• The task
For the string "FieldLabel", search the entries below and copy every line where it appears.

Web page edit records
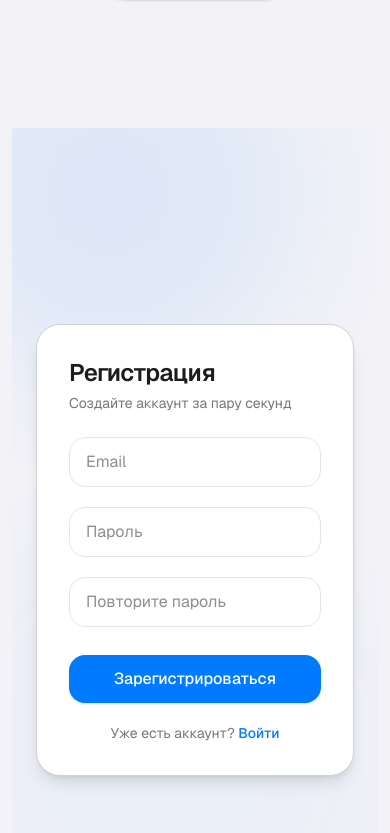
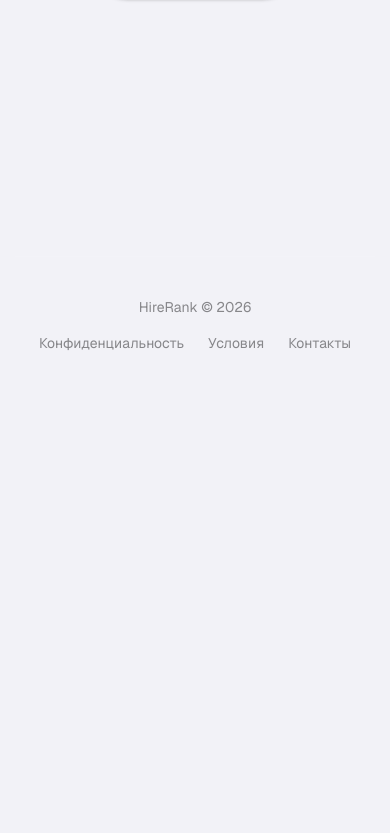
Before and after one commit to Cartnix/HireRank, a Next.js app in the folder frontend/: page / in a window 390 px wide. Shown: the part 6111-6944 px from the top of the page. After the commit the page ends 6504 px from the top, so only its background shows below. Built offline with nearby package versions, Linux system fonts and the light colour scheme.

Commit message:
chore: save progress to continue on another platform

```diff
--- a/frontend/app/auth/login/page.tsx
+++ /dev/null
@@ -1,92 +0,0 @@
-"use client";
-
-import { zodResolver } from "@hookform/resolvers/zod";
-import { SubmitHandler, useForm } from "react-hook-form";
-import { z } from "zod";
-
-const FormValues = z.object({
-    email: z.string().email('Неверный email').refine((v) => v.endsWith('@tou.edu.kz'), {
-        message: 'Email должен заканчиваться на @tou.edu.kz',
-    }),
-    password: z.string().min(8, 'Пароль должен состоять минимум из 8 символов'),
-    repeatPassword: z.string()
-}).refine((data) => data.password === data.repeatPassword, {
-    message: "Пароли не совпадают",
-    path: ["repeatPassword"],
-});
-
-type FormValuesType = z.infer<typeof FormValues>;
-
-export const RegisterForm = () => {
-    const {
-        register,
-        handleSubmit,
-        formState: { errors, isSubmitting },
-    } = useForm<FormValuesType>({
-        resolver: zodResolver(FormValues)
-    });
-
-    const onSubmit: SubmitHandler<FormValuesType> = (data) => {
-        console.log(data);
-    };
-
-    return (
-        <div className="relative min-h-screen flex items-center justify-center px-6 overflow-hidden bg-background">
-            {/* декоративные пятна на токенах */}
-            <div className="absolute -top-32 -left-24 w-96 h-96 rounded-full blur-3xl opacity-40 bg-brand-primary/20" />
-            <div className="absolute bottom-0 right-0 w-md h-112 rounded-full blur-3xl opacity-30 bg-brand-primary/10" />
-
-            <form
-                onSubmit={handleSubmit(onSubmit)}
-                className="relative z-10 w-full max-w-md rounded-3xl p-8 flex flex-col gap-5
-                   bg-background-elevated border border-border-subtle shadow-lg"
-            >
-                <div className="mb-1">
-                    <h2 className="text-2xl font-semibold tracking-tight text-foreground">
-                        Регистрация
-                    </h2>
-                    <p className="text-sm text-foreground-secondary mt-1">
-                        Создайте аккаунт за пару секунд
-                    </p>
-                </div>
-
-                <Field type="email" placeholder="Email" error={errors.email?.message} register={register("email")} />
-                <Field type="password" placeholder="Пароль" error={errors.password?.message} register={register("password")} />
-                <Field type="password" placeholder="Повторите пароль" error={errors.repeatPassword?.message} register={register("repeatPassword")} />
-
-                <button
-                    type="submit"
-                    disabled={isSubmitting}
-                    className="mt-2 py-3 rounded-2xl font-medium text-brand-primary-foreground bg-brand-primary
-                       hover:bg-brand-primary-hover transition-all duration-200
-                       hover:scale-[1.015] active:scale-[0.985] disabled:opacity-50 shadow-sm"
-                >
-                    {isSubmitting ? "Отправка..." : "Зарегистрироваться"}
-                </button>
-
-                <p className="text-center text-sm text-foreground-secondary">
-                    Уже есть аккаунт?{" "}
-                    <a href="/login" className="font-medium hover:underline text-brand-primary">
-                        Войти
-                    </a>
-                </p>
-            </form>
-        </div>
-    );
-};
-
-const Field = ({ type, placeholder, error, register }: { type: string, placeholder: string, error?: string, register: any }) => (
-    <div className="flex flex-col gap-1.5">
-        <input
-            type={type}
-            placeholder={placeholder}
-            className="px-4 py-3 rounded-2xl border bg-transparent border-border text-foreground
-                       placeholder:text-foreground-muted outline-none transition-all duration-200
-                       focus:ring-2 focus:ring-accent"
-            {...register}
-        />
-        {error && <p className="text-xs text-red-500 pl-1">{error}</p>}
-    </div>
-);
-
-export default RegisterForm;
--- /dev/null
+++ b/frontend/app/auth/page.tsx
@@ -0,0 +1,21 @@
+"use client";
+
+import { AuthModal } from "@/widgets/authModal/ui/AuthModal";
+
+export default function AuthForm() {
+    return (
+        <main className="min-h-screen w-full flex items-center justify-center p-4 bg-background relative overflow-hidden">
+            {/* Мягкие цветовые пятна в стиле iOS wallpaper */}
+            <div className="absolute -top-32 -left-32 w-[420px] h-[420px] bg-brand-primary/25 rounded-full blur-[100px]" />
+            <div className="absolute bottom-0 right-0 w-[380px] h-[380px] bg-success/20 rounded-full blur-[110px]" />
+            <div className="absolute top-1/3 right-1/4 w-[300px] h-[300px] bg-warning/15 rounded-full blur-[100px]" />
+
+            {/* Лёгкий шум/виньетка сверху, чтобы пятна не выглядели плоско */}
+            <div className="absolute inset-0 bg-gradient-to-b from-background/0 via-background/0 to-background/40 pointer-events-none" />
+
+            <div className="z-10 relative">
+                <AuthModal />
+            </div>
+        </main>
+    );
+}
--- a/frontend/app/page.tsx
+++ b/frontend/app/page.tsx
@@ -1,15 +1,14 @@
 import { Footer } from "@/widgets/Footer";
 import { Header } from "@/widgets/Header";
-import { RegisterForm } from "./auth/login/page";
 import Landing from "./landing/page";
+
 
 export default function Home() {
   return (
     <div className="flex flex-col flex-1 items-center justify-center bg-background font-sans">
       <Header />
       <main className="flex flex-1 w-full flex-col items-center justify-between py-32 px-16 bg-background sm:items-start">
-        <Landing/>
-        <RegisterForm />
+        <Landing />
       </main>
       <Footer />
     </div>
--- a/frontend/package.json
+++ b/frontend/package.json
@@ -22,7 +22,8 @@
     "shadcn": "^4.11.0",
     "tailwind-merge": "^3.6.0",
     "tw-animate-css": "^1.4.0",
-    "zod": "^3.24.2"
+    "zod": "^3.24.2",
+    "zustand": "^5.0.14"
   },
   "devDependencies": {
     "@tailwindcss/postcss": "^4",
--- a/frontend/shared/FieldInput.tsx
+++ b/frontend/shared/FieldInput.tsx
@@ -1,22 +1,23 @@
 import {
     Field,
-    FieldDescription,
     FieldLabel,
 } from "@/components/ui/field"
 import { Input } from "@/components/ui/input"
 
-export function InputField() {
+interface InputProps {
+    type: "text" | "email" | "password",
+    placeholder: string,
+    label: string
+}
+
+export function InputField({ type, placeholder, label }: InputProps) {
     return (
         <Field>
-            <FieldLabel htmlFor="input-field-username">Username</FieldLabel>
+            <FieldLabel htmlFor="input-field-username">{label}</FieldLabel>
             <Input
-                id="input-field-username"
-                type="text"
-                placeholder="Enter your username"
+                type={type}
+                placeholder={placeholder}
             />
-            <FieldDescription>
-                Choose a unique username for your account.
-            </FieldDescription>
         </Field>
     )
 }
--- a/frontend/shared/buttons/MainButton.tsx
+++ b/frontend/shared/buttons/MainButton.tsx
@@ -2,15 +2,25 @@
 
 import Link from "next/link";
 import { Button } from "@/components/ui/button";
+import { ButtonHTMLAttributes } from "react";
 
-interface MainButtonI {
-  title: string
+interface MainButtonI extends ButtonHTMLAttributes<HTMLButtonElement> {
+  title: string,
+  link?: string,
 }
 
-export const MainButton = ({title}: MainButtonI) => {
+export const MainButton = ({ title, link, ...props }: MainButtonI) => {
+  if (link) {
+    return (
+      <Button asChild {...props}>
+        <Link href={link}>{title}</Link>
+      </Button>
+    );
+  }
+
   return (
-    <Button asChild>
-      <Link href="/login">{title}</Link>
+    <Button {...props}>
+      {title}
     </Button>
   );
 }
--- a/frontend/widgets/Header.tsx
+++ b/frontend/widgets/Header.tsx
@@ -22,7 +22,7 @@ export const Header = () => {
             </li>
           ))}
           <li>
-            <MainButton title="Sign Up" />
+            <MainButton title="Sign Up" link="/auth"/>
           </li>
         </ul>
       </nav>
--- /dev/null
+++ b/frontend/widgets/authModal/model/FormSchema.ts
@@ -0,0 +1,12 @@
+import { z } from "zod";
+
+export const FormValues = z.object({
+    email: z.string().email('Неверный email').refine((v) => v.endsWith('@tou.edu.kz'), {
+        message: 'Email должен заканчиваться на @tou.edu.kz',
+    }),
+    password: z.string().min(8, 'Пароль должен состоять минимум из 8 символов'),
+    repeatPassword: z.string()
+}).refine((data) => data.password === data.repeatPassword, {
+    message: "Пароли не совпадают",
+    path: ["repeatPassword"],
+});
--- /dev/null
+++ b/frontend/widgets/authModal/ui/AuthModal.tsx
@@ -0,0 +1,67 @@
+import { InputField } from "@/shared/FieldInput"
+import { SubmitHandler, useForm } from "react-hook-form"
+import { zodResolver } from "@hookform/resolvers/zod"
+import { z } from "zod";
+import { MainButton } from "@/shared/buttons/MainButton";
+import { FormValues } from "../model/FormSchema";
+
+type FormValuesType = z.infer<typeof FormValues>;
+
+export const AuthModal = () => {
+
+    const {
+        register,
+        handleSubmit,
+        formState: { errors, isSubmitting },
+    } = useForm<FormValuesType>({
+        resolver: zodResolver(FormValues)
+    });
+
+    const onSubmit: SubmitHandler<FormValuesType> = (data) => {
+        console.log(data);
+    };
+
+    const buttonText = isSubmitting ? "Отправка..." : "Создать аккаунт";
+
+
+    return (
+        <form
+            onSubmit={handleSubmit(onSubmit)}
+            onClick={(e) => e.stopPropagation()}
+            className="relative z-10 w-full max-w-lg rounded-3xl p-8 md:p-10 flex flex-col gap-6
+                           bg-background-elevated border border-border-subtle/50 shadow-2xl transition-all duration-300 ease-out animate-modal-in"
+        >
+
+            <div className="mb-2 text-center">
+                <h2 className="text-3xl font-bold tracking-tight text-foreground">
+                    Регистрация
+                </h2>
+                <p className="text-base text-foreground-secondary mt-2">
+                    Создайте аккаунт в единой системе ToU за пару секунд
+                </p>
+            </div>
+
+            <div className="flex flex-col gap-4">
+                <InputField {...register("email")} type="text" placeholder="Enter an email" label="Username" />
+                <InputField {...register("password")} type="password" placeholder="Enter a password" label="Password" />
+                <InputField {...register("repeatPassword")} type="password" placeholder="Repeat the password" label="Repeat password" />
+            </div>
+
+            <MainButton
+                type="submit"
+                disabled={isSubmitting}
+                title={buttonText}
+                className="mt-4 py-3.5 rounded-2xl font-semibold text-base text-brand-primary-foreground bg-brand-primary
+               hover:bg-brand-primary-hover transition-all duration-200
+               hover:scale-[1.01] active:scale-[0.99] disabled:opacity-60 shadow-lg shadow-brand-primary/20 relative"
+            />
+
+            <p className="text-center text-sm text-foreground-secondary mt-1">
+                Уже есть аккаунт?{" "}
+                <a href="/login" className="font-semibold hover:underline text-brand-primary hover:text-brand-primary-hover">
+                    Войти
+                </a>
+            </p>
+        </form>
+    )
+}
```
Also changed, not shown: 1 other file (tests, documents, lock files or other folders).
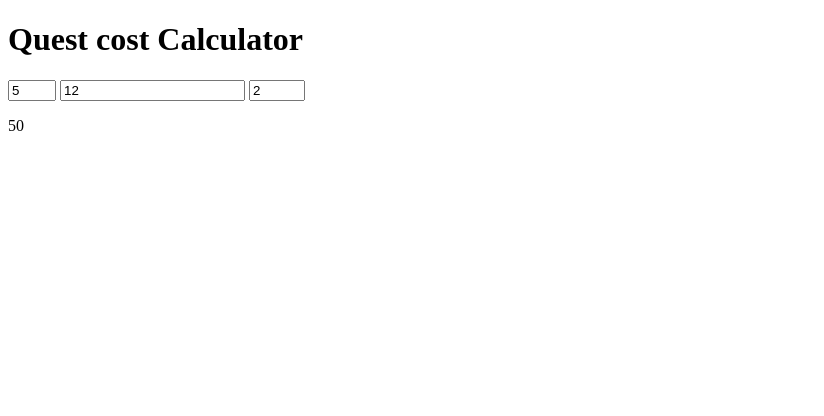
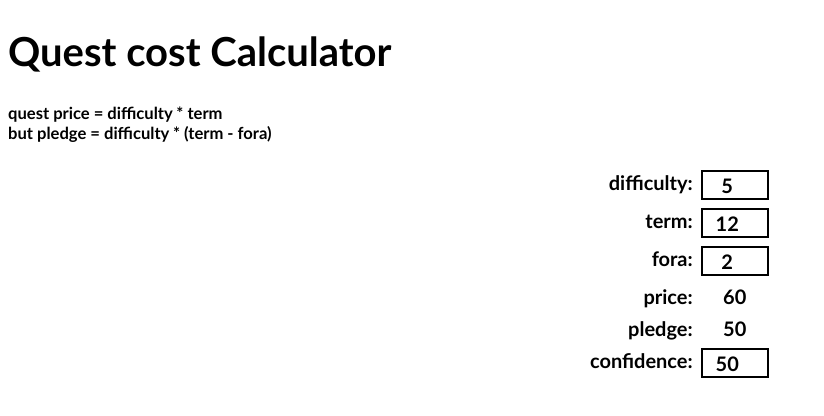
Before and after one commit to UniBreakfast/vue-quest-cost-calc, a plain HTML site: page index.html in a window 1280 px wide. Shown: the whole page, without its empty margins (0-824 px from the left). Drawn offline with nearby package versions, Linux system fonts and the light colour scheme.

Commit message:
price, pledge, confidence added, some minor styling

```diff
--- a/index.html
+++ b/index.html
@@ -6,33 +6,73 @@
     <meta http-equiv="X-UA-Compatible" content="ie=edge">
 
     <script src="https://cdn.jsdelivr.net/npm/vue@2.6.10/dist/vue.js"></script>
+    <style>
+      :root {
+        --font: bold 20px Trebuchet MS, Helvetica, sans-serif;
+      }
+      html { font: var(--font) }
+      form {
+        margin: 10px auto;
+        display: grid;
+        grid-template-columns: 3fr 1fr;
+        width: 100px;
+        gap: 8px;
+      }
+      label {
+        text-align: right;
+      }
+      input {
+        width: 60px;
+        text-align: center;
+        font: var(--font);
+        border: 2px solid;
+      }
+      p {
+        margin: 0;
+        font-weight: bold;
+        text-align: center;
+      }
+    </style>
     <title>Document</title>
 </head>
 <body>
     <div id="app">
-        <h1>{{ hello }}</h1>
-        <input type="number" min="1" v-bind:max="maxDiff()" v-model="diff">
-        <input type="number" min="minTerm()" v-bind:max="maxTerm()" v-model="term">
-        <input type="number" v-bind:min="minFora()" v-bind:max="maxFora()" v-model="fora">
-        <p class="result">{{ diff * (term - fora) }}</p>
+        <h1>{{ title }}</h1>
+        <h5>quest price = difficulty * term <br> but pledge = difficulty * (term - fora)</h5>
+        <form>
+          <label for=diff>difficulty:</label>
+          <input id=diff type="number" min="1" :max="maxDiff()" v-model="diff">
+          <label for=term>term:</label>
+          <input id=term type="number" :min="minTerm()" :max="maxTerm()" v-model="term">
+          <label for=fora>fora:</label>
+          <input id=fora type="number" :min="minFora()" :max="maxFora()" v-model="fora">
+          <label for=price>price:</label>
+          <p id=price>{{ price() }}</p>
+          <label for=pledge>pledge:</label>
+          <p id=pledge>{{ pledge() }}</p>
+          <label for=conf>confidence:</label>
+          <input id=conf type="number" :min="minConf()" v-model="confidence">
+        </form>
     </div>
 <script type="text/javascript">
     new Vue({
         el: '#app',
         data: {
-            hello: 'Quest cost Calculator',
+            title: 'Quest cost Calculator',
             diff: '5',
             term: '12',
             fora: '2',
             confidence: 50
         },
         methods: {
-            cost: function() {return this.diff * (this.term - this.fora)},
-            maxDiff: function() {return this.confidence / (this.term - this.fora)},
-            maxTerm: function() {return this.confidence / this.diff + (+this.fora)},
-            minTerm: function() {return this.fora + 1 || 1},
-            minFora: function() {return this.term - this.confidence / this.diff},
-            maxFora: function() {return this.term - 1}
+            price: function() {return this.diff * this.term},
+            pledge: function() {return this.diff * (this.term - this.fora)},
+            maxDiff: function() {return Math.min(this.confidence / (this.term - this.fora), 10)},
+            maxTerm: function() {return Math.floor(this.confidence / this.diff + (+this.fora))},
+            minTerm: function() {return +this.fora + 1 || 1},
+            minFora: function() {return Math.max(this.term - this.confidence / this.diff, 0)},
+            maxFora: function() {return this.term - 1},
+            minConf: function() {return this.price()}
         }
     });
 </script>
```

• Your response
     FieldLabel,
-            <FieldLabel htmlFor="input-field-username">Username</FieldLabel>
+            <FieldLabel htmlFor="input-field-username">{label}</FieldLabel>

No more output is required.